Occasionally business owners outsmart themselves when it comes to leases on their premises. We were recently asked to help in the selling of a retail business here on the Sunshine Coast that has been in the same location for many years. The lease had run its course and the business owner had chosen not to renew the lease. The landlord was agreeable to this, with the lease reverting to a ‘monthly’ tenancy. With a monthly tenancy, there is no security of tenure. Either party to the lease, either the landlord or the tenant can terminate with just 1 months notice. It gives the tenant the flexibility to be able to vacate within 30 days, but it makes the business very vulnerable.

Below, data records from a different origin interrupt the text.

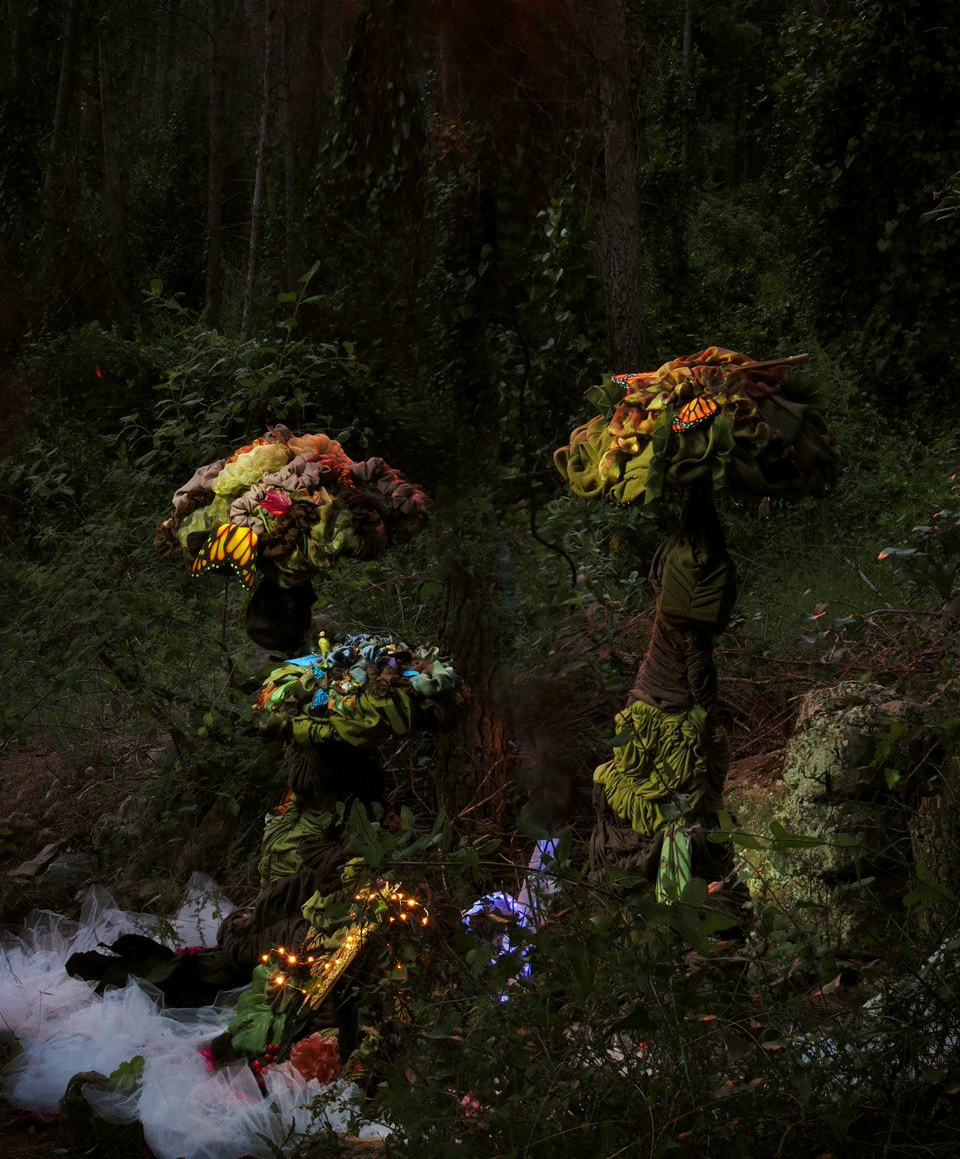
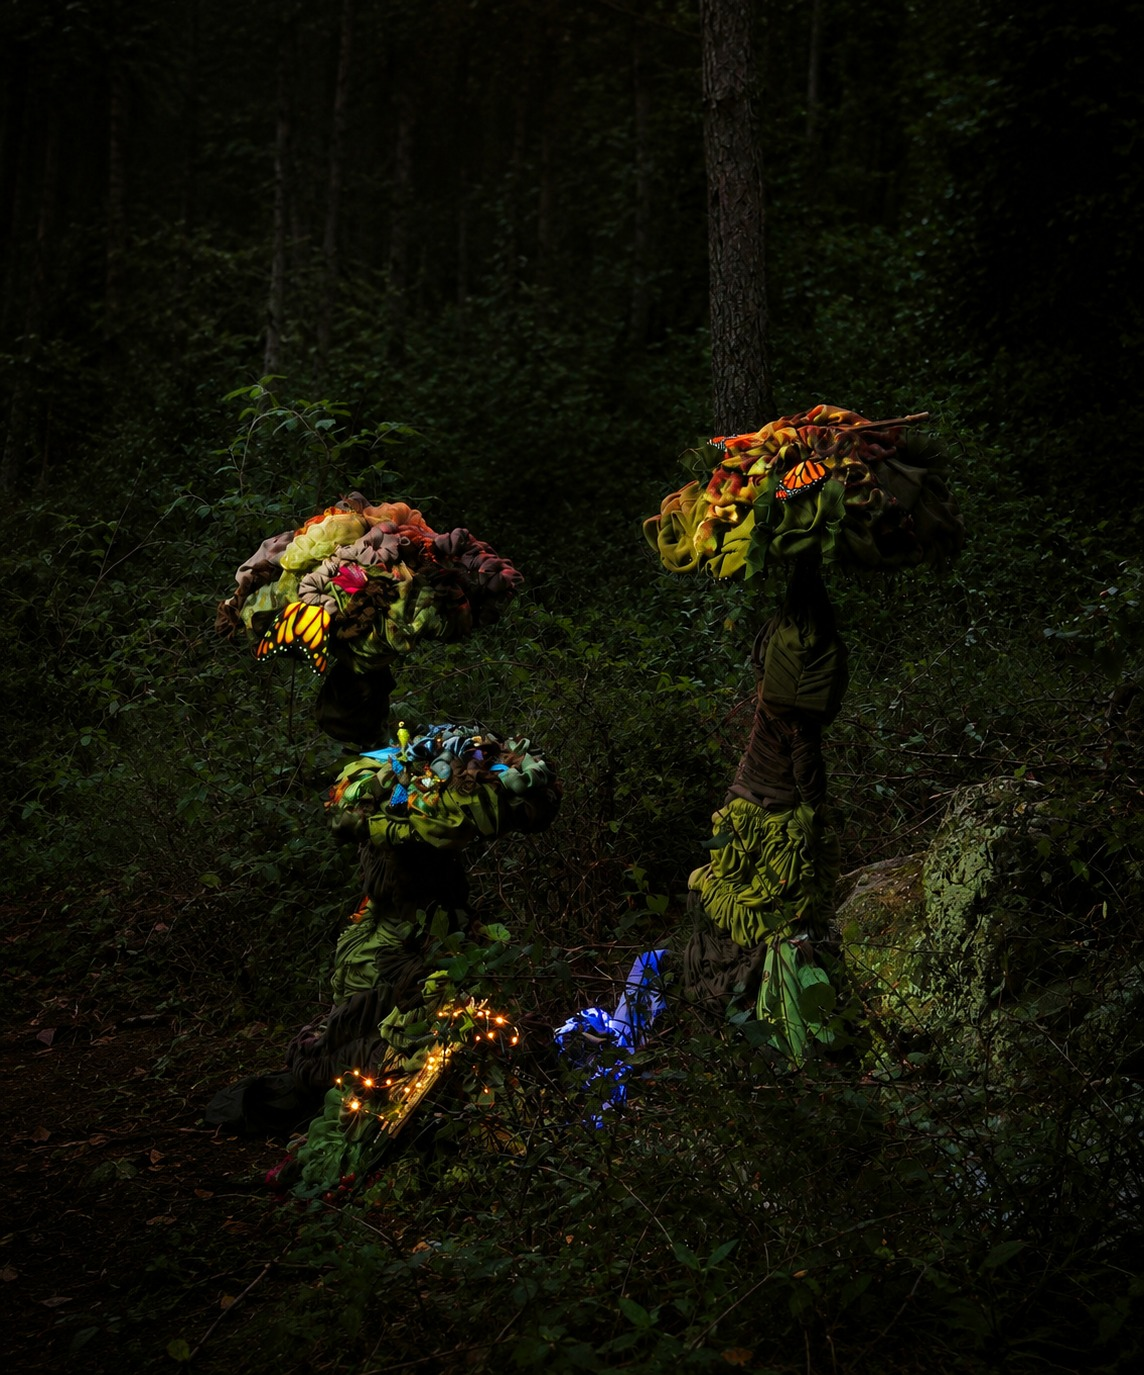
New Mycelium cover image
The night shot sits low in its frame, so the tile anchors this one crop to the bottom instead of the top.

diff --git a/art.html b/art.html
@@ -27,7 +27,7 @@
     <div class="grid">
 
         <a class="tile" href="./mycelium-parlour-1">
-            <img src="./media/mycelium_parlour_1.jpg" alt="Mycelium Parlour at NEST Festival" loading="lazy">
+            <img class="crop-bottom" src="./media/mycelium_parlour_0.jpg" alt="Mycelium Parlour at NEST Festival" loading="lazy">
             <span class="tile-cap">
                 <span class="cap-name">Mycelium Parlour</span>
                 <span class="cap-venue">NEST Festival</span>

diff --git a/css/terper.css b/css/terper.css
@@ -265,6 +265,14 @@ body.splash {
     transition: opacity 0.22s ease;
 }
 
+/* Tiles anchor their square crop to the top, which suits every cover whose
+   subject sits high in the frame. Mycelium Parlour's is a night shot with
+   the installation low against the treeline, so a top crop shows sky and
+   little else. This anchors that one to the bottom instead. */
+.tile img.crop-bottom {
+    object-position: bottom;
+}
+
 .tile:hover img {
     opacity: 0.72;
 }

The business owner wanted to retire once the business had sold, but knowing that retail businesses were hard to sell, he wasn’t prepared to commit to another 3 years in the shop. The business was a well branded franchise, with outlets all over Australia. With a sign in the window, ‘Business for Sale’, a buyer wandered into the shop to chat with the owner. After many meetings, the prospective buyer was told that the lease was only on a monthly basis, he quietly did some delving to establish the identity of the landlord. He also contacted the franchisor directly, to ask if any new franchises were available on the Sunshine Coast. The new tenant wasn’t prepared to pay anything for the business, knowing the owner had no secure lease and consequently, had no business to sell, just a shop full of stock. The buyer then negotiated directly with the landlord, who agreed to a long lease of 5 years. And why wouldn’t he! His existing tenant wasn’t prepared to sign a new lease, so it made good sense. The landlord gave 30 days notice to the existing tenant, who was now in a really bad situation. He has a shop full of stock, but the new tenant only wanted certain items, not the whole shop full. The new tenant dealt directly with the franchisor, who was delighted to have a new franchisee happy to sign a long lease. The existing business owner now has no business to sell and a shop full of stock that he has to sell at a bargain price, just to get rid of it all.
The moral of the story is that without a solid lease in place, any business is in a very shaky position. Landlords have no emotions: they don’t care about a longstanding tenant who may have been paying rent loyally for many years. If there’s no signed lease in place, it’s “Adios Amigo!”